[Edit difference data]
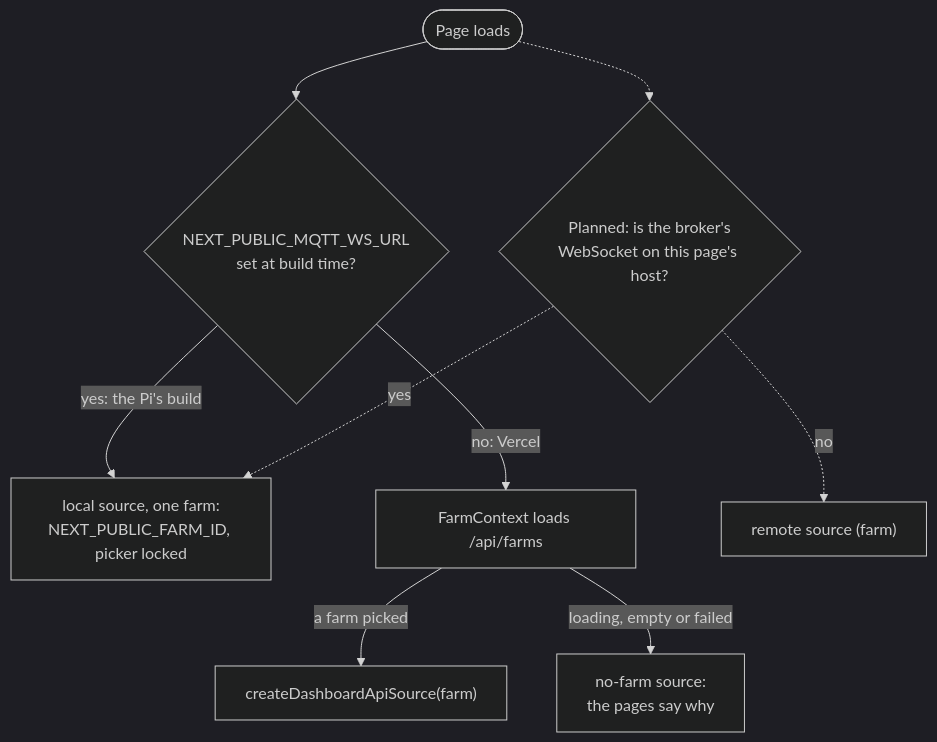
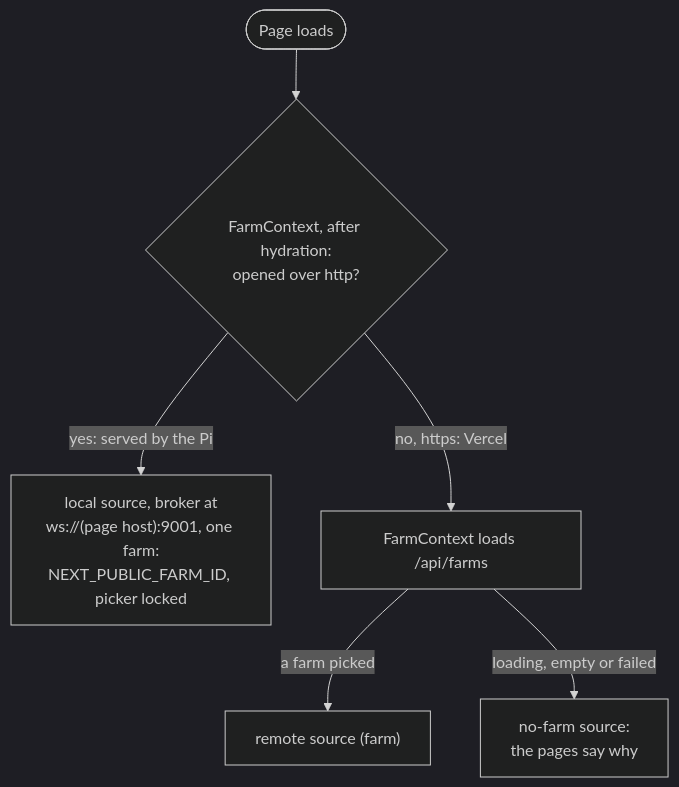
Before and after one commit to Ca1eb9/verdant-os: the second of 5 diagrams in web/docs/architecture.md, drawn with Mermaid (dark theme). The commit also changed other lines of this file and 20 other files, not shown here.

First line of the commit message:
Remote data source (#56)

````diff
--- a/web/docs/architecture.md
+++ b/web/docs/architecture.md
@@ -80,12 +80,8 @@
 ```mermaid
 flowchart TD
-    Start([Page loads]) --> Build{"NEXT_PUBLIC_MQTT_WS_URL<br/>set at build time?"}
-    Build -- "yes: the Pi's build" --> LocalSrc["local source, one farm:<br/>NEXT_PUBLIC_FARM_ID, picker locked"]
-    Build -- "no: Vercel" --> List["FarmContext loads /api/farms"]
-    List -- "a farm picked" --> StubSrc["createDashboardApiSource(farm)"]
+    Start([Page loads]) --> Detect{"FarmContext, after hydration:<br/>opened over http?"}
+    Detect -- "yes: served by the Pi" --> LocalSrc["local source, broker at<br/>ws://(page host):9001, one farm:<br/>NEXT_PUBLIC_FARM_ID, picker locked"]
+    Detect -- "no, https: Vercel" --> List["FarmContext loads /api/farms"]
+    List -- "a farm picked" --> RemoteSrc["remote source (farm)"]
     List -- "loading, empty or failed" --> None["no-farm source:<br/>the pages say why"]
-
-    Start -.-> Detect{"Planned: is the broker's<br/>WebSocket on this page's host?"}
-    Detect -.-> |"yes"| LocalSrc
-    Detect -.-> |"no"| RemoteSrc["remote source (farm)"]
 ```
````
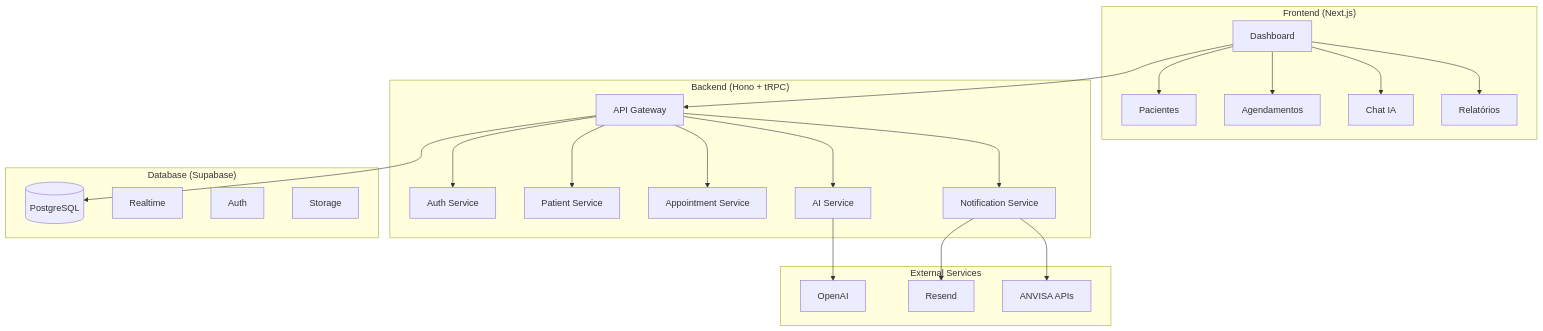
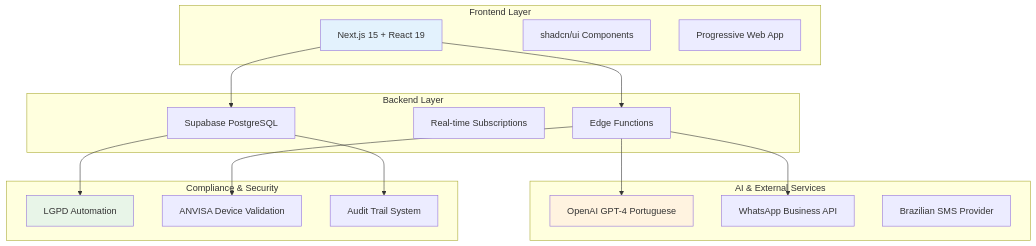
The first of 4 diagrams in docs/architecture.md (GrupoUS/neonpro), drawn with Mermaid before and after one commit. The commit also changed other lines of this file and 250 other files, not shown here.

````diff
--- a/docs/architecture.md
+++ b/docs/architecture.md
@@ -124,36 +23,38 @@
 ```mermaid
 graph TB
-    subgraph "Frontend (Next.js)"
-        A[Dashboard] --> B[Pacientes]
-        A --> C[Agendamentos]
-        A --> D[Chat IA]
-        A --> E[Relatórios]
+    subgraph "Frontend Layer"
+        WEB[Next.js 15 + React 19]
+        UI[shadcn/ui Components]
+        PWA[Progressive Web App]
     end
 
-    subgraph "Backend (Hono + tRPC)"
-        F[API Gateway] --> G[Auth Service]
-        F --> H[Patient Service]
-        F --> I[Appointment Service]
-        F --> J[AI Service]
-        F --> K[Notification Service]
+    subgraph "Backend Layer"
+        SUPABASE[Supabase PostgreSQL]
+        REALTIME[Real-time Subscriptions]
+        EDGE[Edge Functions]
     end
 
-    subgraph "Database (Supabase)"
-        L[(PostgreSQL)]
-        M[Realtime]
-        N[Auth]
-        O[Storage]
+    subgraph "AI & External Services"
+        OPENAI[OpenAI GPT-4 Portuguese]
+        WHATSAPP[WhatsApp Business API]
+        SMS[Brazilian SMS Provider]
     end
 
-    subgraph "External Services"
-        P[OpenAI]
-        Q[Resend]
-        R[ANVISA APIs]
+    subgraph "Compliance & Security"
+        LGPD[LGPD Automation]
+        ANVISA[ANVISA Device Validation]
+        AUDIT[Audit Trail System]
     end
 
-    A --> F
-    F --> L
-    J --> P
-    K --> Q
-    K --> R
+    WEB --> SUPABASE
+    WEB --> EDGE
+    EDGE --> OPENAI
+    EDGE --> WHATSAPP
+    SUPABASE --> LGPD
+    SUPABASE --> AUDIT
+    EDGE --> ANVISA
+
+    style WEB fill:#e3f2fd
+    style OPENAI fill:#fff3e0
+    style LGPD fill:#e8f5e8
 ```
````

• [Exercise details]
Apart from the pictures, write every entry out again exactly.

• [Final answer]
Before and after one commit to Ca1eb9/verdant-os: the second of 5 diagrams in web/docs/architecture.md, drawn with Mermaid (dark theme). The commit also changed other lines of this file and 20 other files, not shown here.

First line of the commit message:
Remote data source (#56)

````diff
--- a/web/docs/architecture.md
+++ b/web/docs/architecture.md
@@ -80,12 +80,8 @@
 ```mermaid
 flowchart TD
-    Start([Page loads]) --> Build{"NEXT_PUBLIC_MQTT_WS_URL<br/>set at build time?"}
-    Build -- "yes: the Pi's build" --> LocalSrc["local source, one farm:<br/>NEXT_PUBLIC_FARM_ID, picker locked"]
-    Build -- "no: Vercel" --> List["FarmContext loads /api/farms"]
-    List -- "a farm picked" --> StubSrc["createDashboardApiSource(farm)"]
+    Start([Page loads]) --> Detect{"FarmContext, after hydration:<br/>opened over http?"}
+    Detect -- "yes: served by the Pi" --> LocalSrc["local source, broker at<br/>ws://(page host):9001, one farm:<br/>NEXT_PUBLIC_FARM_ID, picker locked"]
+    Detect -- "no, https: Vercel" --> List["FarmContext loads /api/farms"]
+    List -- "a farm picked" --> RemoteSrc["remote source (farm)"]
     List -- "loading, empty or failed" --> None["no-farm source:<br/>the pages say why"]
-
-    Start -.-> Detect{"Planned: is the broker's<br/>WebSocket on this page's host?"}
-    Detect -.-> |"yes"| LocalSrc
-    Detect -.-> |"no"| RemoteSrc["remote source (farm)"]
 ```
````
The first of 4 diagrams in docs/architecture.md (GrupoUS/neonpro), drawn with Mermaid before and after one commit. The commit also changed other lines of this file and 250 other files, not shown here.

````diff
--- a/docs/architecture.md
+++ b/docs/architecture.md
@@ -124,36 +23,38 @@
 ```mermaid
 graph TB
-    subgraph "Frontend (Next.js)"
-        A[Dashboard] --> B[Pacientes]
-        A --> C[Agendamentos]
-        A --> D[Chat IA]
-        A --> E[Relatórios]
+    subgraph "Frontend Layer"
+        WEB[Next.js 15 + React 19]
+        UI[shadcn/ui Components]
+        PWA[Progressive Web App]
     end
 
-    subgraph "Backend (Hono + tRPC)"
-        F[API Gateway] --> G[Auth Service]
-        F --> H[Patient Service]
-        F --> I[Appointment Service]
-        F --> J[AI Service]
-        F --> K[Notification Service]
+    subgraph "Backend Layer"
+        SUPABASE[Supabase PostgreSQL]
+        REALTIME[Real-time Subscriptions]
+        EDGE[Edge Functions]
     end
 
-    subgraph "Database (Supabase)"
-        L[(PostgreSQL)]
-        M[Realtime]
-        N[Auth]
-        O[Storage]
+    subgraph "AI & External Services"
+        OPENAI[OpenAI GPT-4 Portuguese]
+        WHATSAPP[WhatsApp Business API]
+        SMS[Brazilian SMS Provider]
     end
 
-    subgraph "External Services"
-        P[OpenAI]
-        Q[Resend]
-        R[ANVISA APIs]
+    subgraph "Compliance & Security"
+        LGPD[LGPD Automation]
+        ANVISA[ANVISA Device Validation]
+        AUDIT[Audit Trail System]
     end
 
-    A --> F
-    F --> L
-    J --> P
-    K --> Q
-    K --> R
+    WEB --> SUPABASE
+    WEB --> EDGE
+    EDGE --> OPENAI
+    EDGE --> WHATSAPP
+    SUPABASE --> LGPD
+    SUPABASE --> AUDIT
+    EDGE --> ANVISA
+
+    style WEB fill:#e3f2fd
+    style OPENAI fill:#fff3e0
+    style LGPD fill:#e8f5e8
 ```
````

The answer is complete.